→ ASSIGNED TASK
Search the records for the word "fluency" and copy every line in which it occurs.

→ RECORD EXCERPTS

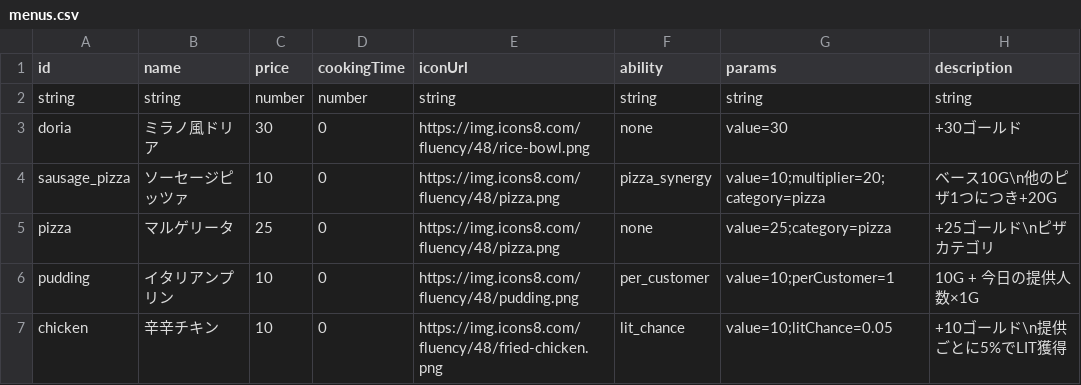
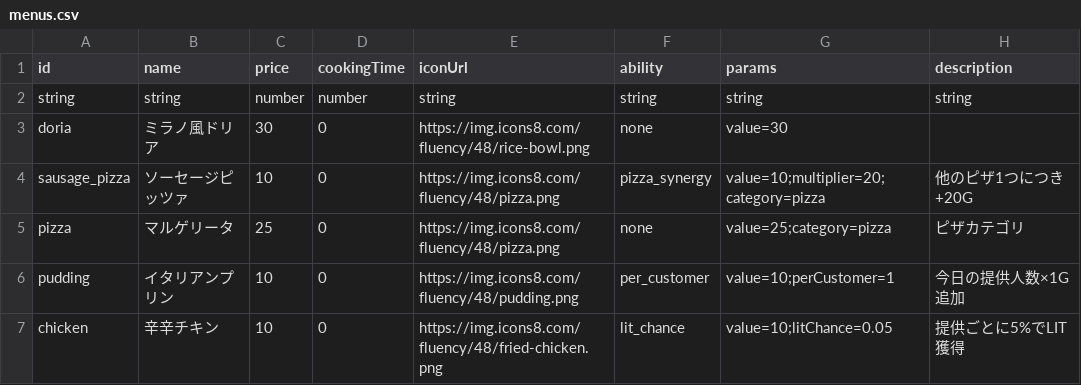
Before and after one commit to Studio-Kabuki/RiseOf, a CSV file: public/data/menus.csv, drawn as a sheet.

```diff
--- a/public/data/menus.csv
+++ b/public/data/menus.csv
@@ -2,6 +2,6 @@ id,name,price,cookingTime,iconUrl,ability,params,description
 string,string,number,number,string,string,string,string
-doria,ミラノ風ドリア,30,0,https://img.icons8.com/fluency/48/rice-bowl.png,none,value=30,+30ゴールド
-sausage_pizza,ソーセージピッツァ,10,0,https://img.icons8.com/fluency/48/pizza.png,pizza_synergy,value=10;multiplier=20;category=pizza,ベース10G\n他のピザ1つにつき+20G
-pizza,マルゲリータ,25,0,https://img.icons8.com/fluency/48/pizza.png,none,value=25;category=pizza,+25ゴールド\nピザカテゴリ
-pudding,イタリアンプリン,10,0,https://img.icons8.com/fluency/48/pudding.png,per_customer,value=10;perCustomer=1,10G + 今日の提供人数×1G
-chicken,辛辛チキン,10,0,https://img.icons8.com/fluency/48/fried-chicken.png,lit_chance,value=10;litChance=0.05,+10ゴールド\n提供ごとに5%でLIT獲得
+doria,ミラノ風ドリア,30,0,https://img.icons8.com/fluency/48/rice-bowl.png,none,value=30,
+sausage_pizza,ソーセージピッツァ,10,0,https://img.icons8.com/fluency/48/pizza.png,pizza_synergy,value=10;multiplier=20;category=pizza,他のピザ1つにつき+20G
+pizza,マルゲリータ,25,0,https://img.icons8.com/fluency/48/pizza.png,none,value=25;category=pizza,ピザカテゴリ
+pudding,イタリアンプリン,10,0,https://img.icons8.com/fluency/48/pudding.png,per_customer,value=10;perCustomer=1,今日の提供人数×1G追加
+chicken,辛辛チキン,10,0,https://img.icons8.com/fluency/48/fried-chicken.png,lit_chance,value=10;litChance=0.05,提供ごとに5%でLIT獲得
```
Also changed, not shown: 1 other file.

→ RESULT
-doria,ミラノ風ドリア,30,0,https://img.icons8.com/fluency/48/rice-bowl.png,none,value=30,+30ゴールド
-sausage_pizza,ソーセージピッツァ,10,0,https://img.icons8.com/fluency/48/pizza.png,pizza_synergy,value=10;multiplier=20;category=pizza,ベース10G\n他のピザ1つにつき+20G
-pizza,マルゲリータ,25,0,https://img.icons8.com/fluency/48/pizza.png,none,value=25;category=pizza,+25ゴールド\nピザカテゴリ
-pudding,イタリアンプリン,10,0,https://img.icons8.com/fluency/48/pudding.png,per_customer,value=10;perCustomer=1,10G + 今日の提供人数×1G
-chicken,辛辛チキン,10,0,https://img.icons8.com/fluency/48/fried-chicken.png,lit_chance,value=10;litChance=0.05,+10ゴールド\n提供ごとに5%でLIT獲得
+doria,ミラノ風ドリア,30,0,https://img.icons8.com/fluency/48/rice-bowl.png,none,value=30,
+sausage_pizza,ソーセージピッツァ,10,0,https://img.icons8.com/fluency/48/pizza.png,pizza_synergy,value=10;multiplier=20;category=pizza,他のピザ1つにつき+20G
+pizza,マルゲリータ,25,0,https://img.icons8.com/fluency/48/pizza.png,none,value=25;category=pizza,ピザカテゴリ
+pudding,イタリアンプリン,10,0,https://img.icons8.com/fluency/48/pudding.png,per_customer,value=10;perCustomer=1,今日の提供人数×1G追加
+chicken,辛辛チキン,10,0,https://img.icons8.com/fluency/48/fried-chicken.png,lit_chance,value=10;litChance=0.05,提供ごとに5%でLIT獲得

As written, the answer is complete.